But there it is, a strange (if beautifully written) anonymous letter in the middle of the library that is the New Testament, demanding to be reckoned with. Strangely, one of the reasons that I believe the Bible to be inspired is because it is such a difficult collection of books. It’s too real to be a hoax.
Also, I find the Bible to be resonant with my own beliefs about God. It seems very clear to me that God is intricately involved with the cosmos, and even with human affairs. This is the unequivocal testimony of the Abrahamic religions, and I think it is generally counter to the human proclivities regarding God. When humans make up religions, they tend to be Gnostic — that is, they tend to preach a God who is pure spirit, and they exhort human practices that get to that God via strange, esoteric practices. The Bible, on the other hand, depicts a God who is almost shockingly attached to creation, even by dint of God’s own self-limitation.
The orthodox Christian answer — and one with which I concur — is that the Bible is not actually God’s word. Jesus the Christ is God’s Word, and the Bible is the unique testimony to Jesus. Insofar as the Bible witnesses to God’s revelation of Godself in Jesus of Nazareth, then the Bible is the testimony to the Word of God — but the Bible in and of itself is not God’s word.
Finally, should the Bible be your sole authority?
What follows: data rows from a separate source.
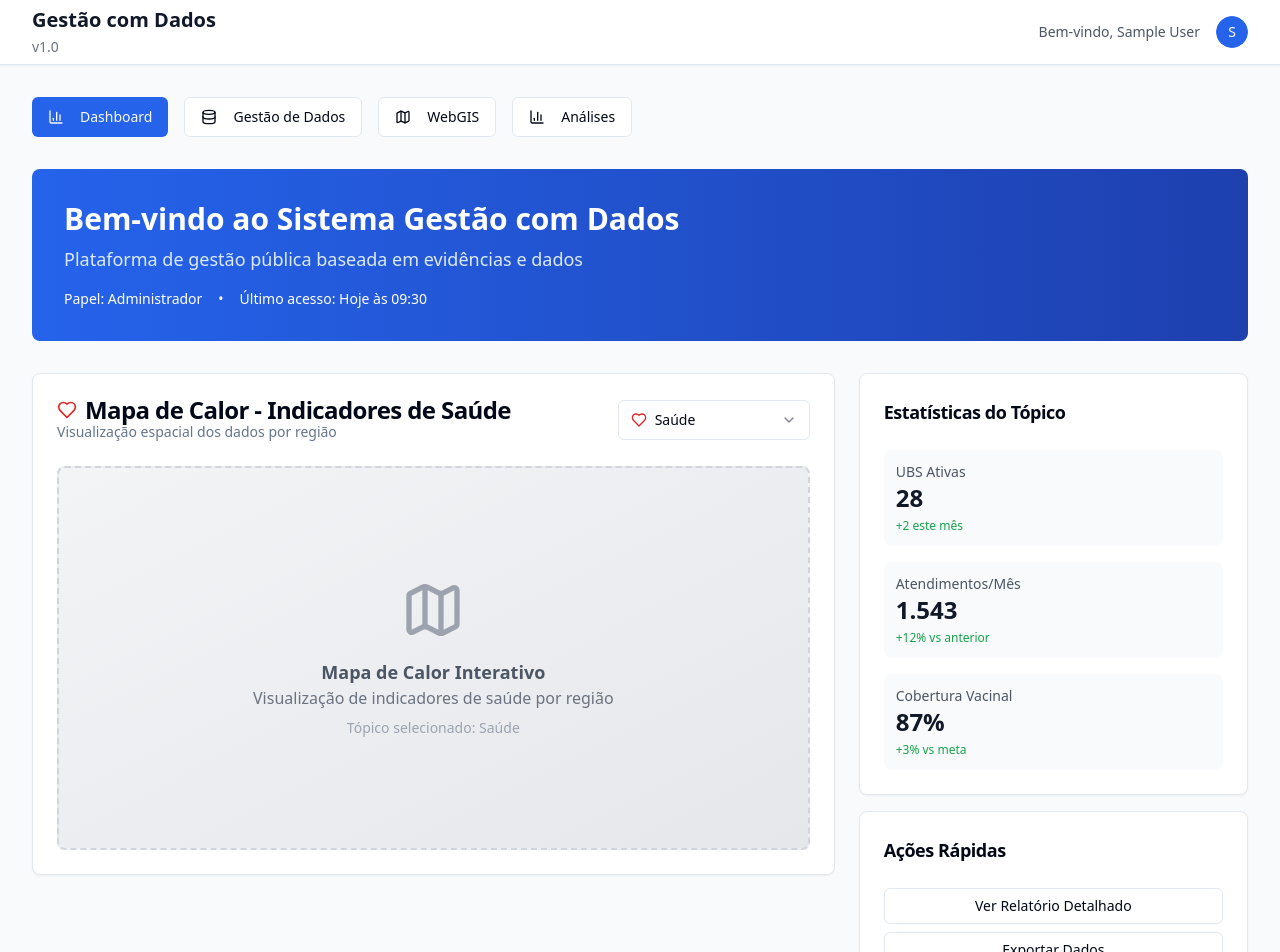
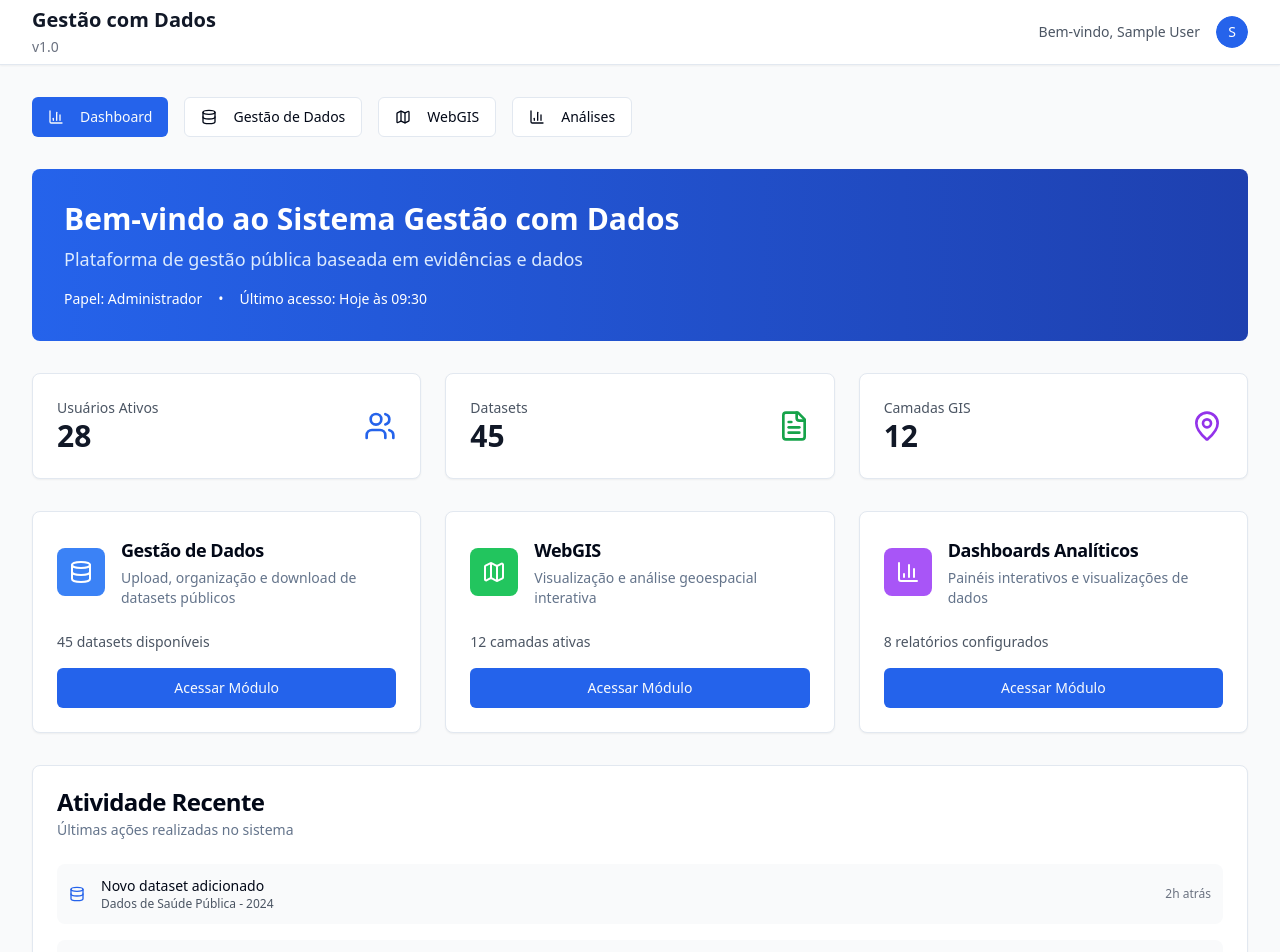
Before and after one commit to r-olivr/public-sector-view, a React (Vite) app: page / in a window 1280 px wide. Shown: the top 952 px of the page. Built offline with nearby package versions, Linux system fonts and the light colour scheme; sample sign-in values are in the browser's storage.

Commit message:
Reverted to commit c02c8dd5376741112f6bb0f6fe393a8242cb2dcb

```diff
--- a/src/pages/Dashboard.tsx
+++ b/src/pages/Dashboard.tsx
@@ -1,52 +1,14 @@
+
 import Layout from '@/components/Layout';
 import { Card, CardContent, CardDescription, CardHeader, CardTitle } from '@/components/ui/card';
 import { Button } from '@/components/ui/button';
-import { Select, SelectContent, SelectItem, SelectTrigger, SelectValue } from '@/components/ui/select';
 import { useAuth } from '@/contexts/AuthContext';
 import { useNavigate } from 'react-router-dom';
-import { Database, Map, BarChart3, Users, FileText, MapPin, Heart, GraduationCap, Shield } from 'lucide-react';
-import { useState } from 'react';
+import { Database, Map, BarChart3, Users, FileText, MapPin } from 'lucide-react';
 
 const Dashboard = () => {
   const { user } = useAuth();
   const navigate = useNavigate();
-  const [selectedTopic, setSelectedTopic] = useState('health');
-
-  const topics = [
-    { id: 'health', name: 'Saúde', icon: Heart, color: 'text-red-600' },
-    { id: 'education', name: 'Educação', icon: GraduationCap, color: 'text-blue-600' },
-    { id: 'security', name: 'Segurança', icon: Shield, color: 'text-green-600' }
-  ];
-
-  const topicData = {
-    health: {
-      title: 'Indicadores de Saúde',
-      stats: [
-        { label: 'UBS Ativas', value: '28', change: '+2 este mês' },
-        { label: 'Atendimentos/Mês', value: '1.543', change: '+12% vs anterior' },
-        { label: 'Cobertura Vacinal', value: '87%', change: '+3% vs meta' }
-      ]
-    },
-    education: {
-      title: 'Indicadores de Educação',
-      stats: [
-        { label: 'Escolas Municipais', value: '45', change: '100% funcionando' },
-        { label: 'Alunos Matriculados', value: '8.234', change: '+5% vs 2023' },
-        { label: 'Taxa de Aprovação', value: '92%', change: '+2% vs anterior' }
-      ]
-    },
-    security: {
-      title: 'Indicadores de Segurança',
-      stats: [
-        { label: 'Ocorrências/Mês', value: '156', change: '-8% vs anterior' },
-        { label: 'Câmeras Ativas', value: '89', change: '12 instaladas' },
-        { label: 'Tempo Resposta', value: '8min', change: '-2min melhoria' }
-      ]
-    }
-  };
-
-  const currentTopicData = topicData[selectedTopic as keyof typeof topicData];
-  const currentTopic = topics.find(t => t.id === selectedTopic);
 
   const moduleCards = [
     {
@@ -96,106 +58,6 @@ const Dashboard = () => {
             <span className="text-sm">Papel: {user?.role === 'admin' ? 'Administrador' : 'Usuário'}</span>
             <span className="text-sm">•</span>
             <span className="text-sm">Último acesso: Hoje às 09:30</span>
-          </div>
-        </div>
-
-        {/* Interactive Heat Map Section */}
-        <div className="grid grid-cols-1 lg:grid-cols-3 gap-6">
-          {/* Map Area */}
-          <div className="lg:col-span-2">
-            <Card>
-              <CardHeader>
-                <div className="flex items-center justify-between">
-                  <div>
-                    <CardTitle className="flex items-center space-x-2">
-                      {currentTopic && <currentTopic.icon className={`h-5 w-5 ${currentTopic.color}`} />}
-                      <span>Mapa de Calor - {currentTopicData.title}</span>
-                    </CardTitle>
-                    <CardDescription>
-                      Visualização espacial dos dados por região
-                    </CardDescription>
-                  </div>
-                  <Select value={selectedTopic} onValueChange={setSelectedTopic}>
-                    <SelectTrigger className="w-48">
-                      <SelectValue />
-                    </SelectTrigger>
-                    <SelectContent>
-                      {topics.map((topic) => {
-                        const Icon = topic.icon;
-                        return (
-                          <SelectItem key={topic.id} value={topic.id}>
-                            <div className="flex items-center space-x-2">
-                              <Icon className={`h-4 w-4 ${topic.color}`} />
-                              <span>{topic.name}</span>
-                            </div>
-                          </SelectItem>
-                        );
-                      })}
-                    </SelectContent>
-                  </Select>
-                </div>
-              </CardHeader>
-              <CardContent>
-                <div className="relative h-96 bg-gradient-to-br from-gray-100 to-gray-200 rounded-lg border-2 border-dashed border-gray-300 flex items-center justify-center">
-                  <div className="text-center space-y-4">
-                    <Map className="h-16 w-16 text-gray-400 mx-auto" />
-                    <div>
-                      <h3 className="text-lg font-semibold text-gray-600">Mapa de Calor Interativo</h3>
-                      <p className="text-gray-500">
-                        Visualização de {currentTopicData.title.toLowerCase()} por região
-                      </p>
-                      <p className="text-sm text-gray-400 mt-2">
-                        Tópico selecionado: {currentTopic?.name}
-                      </p>
-                    </div>
-                  </div>
-                </div>
-              </CardContent>
-            </Card>
-          </div>
-
-          {/* Topic Stats */}
-          <div className="space-y-4">
-            <Card>
-              <CardHeader>
-                <CardTitle className="text-lg">Estatísticas do Tópico</CardTitle>
-              </CardHeader>
-              <CardContent className="space-y-4">
-                {currentTopicData.stats.map((stat, index) => (
-                  <div key={index} className="p-3 bg-gray-50 rounded-lg">
-                    <div className="flex justify-between items-start">
-                      <div>
-                        <p className="text-sm font-medium text-gray-600">{stat.label}</p>
-                        <p className="text-2xl font-bold text-gray-900">{stat.value}</p>
-                      </div>
-                    </div>
-                    <p className="text-xs text-green-600 mt-1">{stat.change}</p>
-                  </div>
-                ))}
-              </CardContent>
-            </Card>
-
-            <Card>
-              <CardHeader>
-                <CardTitle className="text-lg">Ações Rápidas</CardTitle>
-              </CardHeader>
-              <CardContent className="space-y-2">
-                <Button className="w-full" variant="outline" size="sm">
-                  Ver Relatório Detalhado
-                </Button>
-                <Button className="w-full" variant="outline" size="sm">
-                  Exportar Dados
-                </Button>
-                <Button
-                  className="w-full"
-                  variant="outline"
-                  size="sm"
-                  onClick={() => navigate('/webgis')}
-                >
-                  Abrir no WebGIS
-                </Button>
-              </CardContent>
-            </Card>
           </div>
         </div>
 
```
Absolutely not! For one, God gave you reason, and your reason and intellect should temper any fideist leanings that you have. For another, human beings are essentially relational beings; we’re not meant to be alone, nor to interpret this collection of books alone. And thirdly, a great host of hermeneuts has proceeded you and me in interpreting this text — whatever we think of the Bible and what it means should be put in conversation with those who’ve gone before us. They don’t get to trump our interpretations, but they do get a voice in the conversation.
Jake, how one reads the Bible is at the very core of what it means to be a Christian. Every issue that has divided Christians in the past and that divides us today (women in the church, slavery, gay marriage, etc.) comes down to interpretation of the Bible. In other words, you’ve asked the most important question there is.